Monday, November 16, 2009

Modernist Crap

Did I ever tell you what a fake I am? I have it in my mind that musicians are supposed to be open minded about all kinds of music, are supposed to be free-lovers of all creative uses of sound. I'm not. I openly dislike all modern music. Nope, I don't mean popular recorded mainstream music. I mean most all instumental music composed about 1900 onward. I just don't like it. I'd rather have my temperature taken witha rectal thermometer than listen to endless modern sonatas.

I'd like to enduldge my own ego here and hope that I'm with the majority of people: we just can't follow it. It seems to go everywhere and nowhere.
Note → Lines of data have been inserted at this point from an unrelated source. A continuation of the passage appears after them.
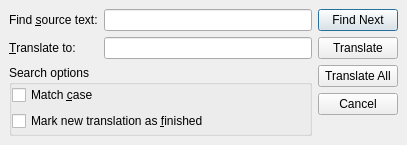
The window that tools/linguist/linguist/translatedialog.ui (arnt/qt-history2) describes before a commit, drawn with Qt 5.
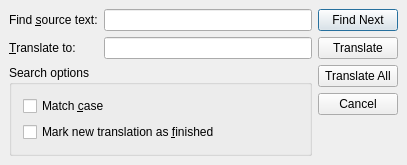
The same window after the commit.

```diff
--- a/tools/linguist/linguist/translatedialog.ui
+++ b/tools/linguist/linguist/translatedialog.ui
@@ -22,9 +22,7 @@
    </rect>
   </property>
   <property name="sizePolicy" >
-   <sizepolicy>
-    <hsizetype>5</hsizetype>
-    <vsizetype>4</vsizetype>
+   <sizepolicy vsizetype="Maximum" hsizetype="Preferred" >
     <horstretch>0</horstretch>
     <verstretch>0</verstretch>
    </sizepolicy>
@@ -55,7 +53,19 @@
        <property name="margin" >
         <number>0</number>
        </property>
-       <property name="spacing" >
+       <property name="topMargin" >
+        <number>0</number>
+       </property>
+       <property name="rightMargin" >
+        <number>0</number>
+       </property>
+       <property name="bottomMargin" >
+        <number>0</number>
+       </property>
+       <property name="horizontalSpacing" >
+        <number>6</number>
+       </property>
+       <property name="verticalSpacing" >
         <number>6</number>
        </property>
        <item row="1" column="1" >
@@ -100,12 +110,6 @@
         <string>Search options</string>
        </property>
        <layout class="QVBoxLayout" >
-        <property name="margin" >
-         <number>0</number>
-        </property>
-        <property name="spacing" >
-         <number>6</number>
-        </property>
         <item>
          <widget class="QCheckBox" name="ckMatchCase" >
           <property name="whatsThis" >
```
Left out of the diff: 47 changed lines with no effect on the pictures.
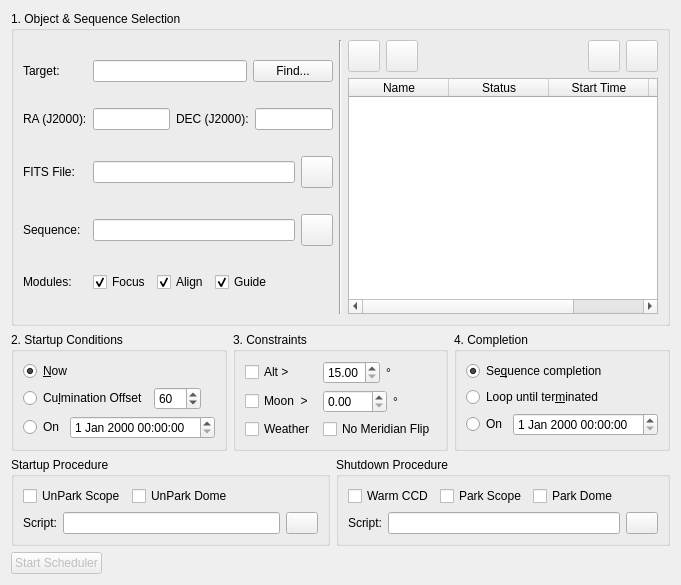
KDE/kstars, file kstars/ekos/scheduler.ui: the form before one commit.
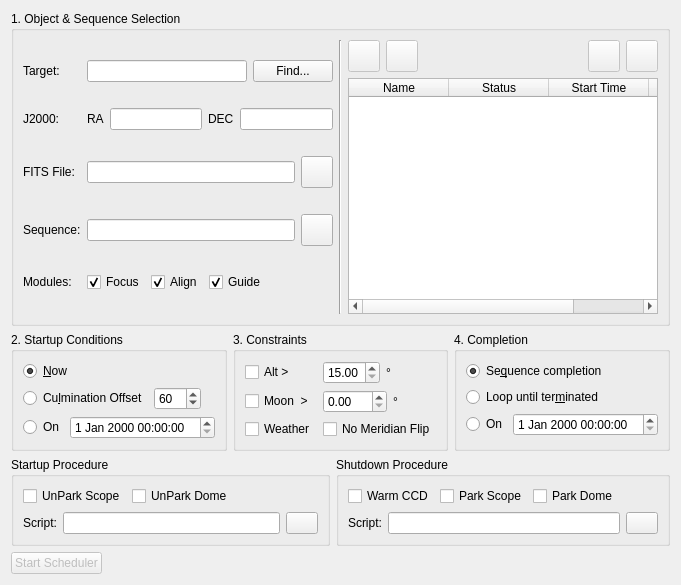
The form after the commit. Custom widgets are drawn as their Qt base class.

Commit message: Use new INDI icon and more progress in scheduler

The edit to the form file:
```diff
--- a/kstars/ekos/scheduler.ui
+++ b/kstars/ekos/scheduler.ui
@@ -43,12 +43,19 @@
         <item row="1" column="0">
          <widget class="QLabel" name="label">
           <property name="text">
-           <string>RA (J2000):</string>
+           <string>J2000:</string>
           </property>
          </widget>
         </item>
         <item row="1" column="1">
          <layout class="QHBoxLayout" name="horizontalLayout_17">
+          <item>
+           <widget class="QLabel" name="label_6">
+            <property name="text">
+             <string>RA</string>
+            </property>
+           </widget>
+          </item>
           <item>
            <widget class="dmsBox" name="raBox">
             <property name="toolTip">
@@ -59,7 +66,7 @@
           <item>
            <widget class="QLabel" name="label_2">
             <property name="text">
-             <string>DEC (J2000):</string>
+             <string>DEC</string>
             </property>
            </widget>
           </item>
```
Left out of the diff: 9 changed lines with no effect on the pictures. The commit also changes 13 other files.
It's like a beatnik poet on open-mic night at a coffee bar: over-indulgent and unrestrained, art for art's own sake. Me? I think that wherever there is art of value, it must always show restraint. The art I most deeply respect, the kind that makes me fall on my face with amazement is the type that leaves little "breadcrumbs" of brilliance as if to say, "Oh yes, Aaron. I am very capable of doing all of it." Yet, in the face of their own immense ability, they surrender it all to the piece; they temper themselves in order to sharpen their communication as an artist.

I'm selling the modernists short, I'm sure. They must somehow be as thrifty in their craft as the rest of us. I just don't get it.

Someone asked me on Wednesday if I planned on attaching myself to a symphony upon completing music school. The thought stopped me in my tracks. Yes, that was always the plan - occupy the principle harpist position with a major symphony/ orchestra/ philharmonic and teach at a neighboring university. Now, it didn't make much sense. It didn't sound fun. You know how many times a symphony plays the classics? Those recognizable melodies that sometimes are made into ringtones?

So as I sit here during the intermission of one of the Utah Symphony Nova Chamber Series concerts, I wonder. Louise, my instructor, is playing today. She loves these modern pieces for their nuance and color. Does that interest come later? Do I get bored with those classics eventually? Or do I resent the fact that I cannot choose the repertoire and plug away at the music as sometimes people plug away at the boring parts of their jobs?

Nope. I have to have Baroque? Why?! Why, why, why?! Why did I have to be a harpist who loves Baroque?! There's like 2% of our repertoire that is Baroque! Plenty has been transcribed, but only a sliver is originally Baroque. And as a principle harpist, I'm not going to be playing any of the transcriptions because the snobby museum-culture that makes up the season ticket-holders just won't allow it. They'll know that only Handel had bollucks enough to write a concerto for the harp, and even then, half of the time the concerto performances harp part was given to the organ. The harp wasn't that important in Baroque music.

But there's a glimmer of hope: The Academy of St. Martin-in-the-Field. I heard them perform at the Church of St. Martin-in-the-Field in London. I have their CDs. They play Baroque on period instruments. And, they have a harpist. That's my in. Even Baroque composers that I just don't care for, I like to listen to. I could take whatever repertoire they throw at me and love it. No metaphorical rectal thermometers. Brilliant!

So, where does this leave me now? I've created such a narrow window to happiness. I have to work, work, work. All work and no play makes Jack a dull boy, but Jack, in this instance, has a chronic illness to deal with and a big doggie to provide for. All work and no play puts food on Jack's table and pays for his monthly subscription to NetFlicks. That's not a bad life for Jack.

--Blogged on the run using my mobile.


redneckzilla said...

This is something that I've been thinking about, actually, for awhile now. Well, not musically. But, that first paragraph specifically: the idea that modern art is so indulgent and reckless. It's without resistance. Everybody talks about how we need to create art, how it's being repressed and discriminated against. I just kind of shrug. This is a great period of artistic freedom in our history and we're just kind of making art about how much it sucks to make art. Or how hard it is to make art.

Where's the struggle? Where's the opposition? I love Shostakovich because he's got some real opposition in his music. I love Mahler because he's struggling with uniting religious and secular texts.

I don't know if I agree with you about stopping right there at the turn of the century, which I'm sure you used to. But I do have to say that I agree with you about today's flagrant art. It's ridiculous indulgences and its ungrateful caprices.

As for your so-called narrow window to happiness. Every musician looking to play professionally has already entered their path to that narrow window of happiness. You will occupy a niche position. I've got a friend who's going to Hartford for oboe performance. The way he described his looking for a job after graduation was "Wait until someone dies in one of the orchestras I'd like to play with".

There's nothing wrong with having your eye on a niche position. In the meantime, you could always be an instructor, either privately or for a university. I don't know though, I'm not you. I'm just saying, I don't find it crazy to want to do what you want to do.

As for my children, I will be very elite, and very dedicated to making them their own people. It's going to be stupid and insanely hard. But it'll happen. I'll have to check out that society though. Maybe they've got a blog I can subscribe to...

SERAPH said...

I think that you need to make a cd for me of you playing the harp. Please? :)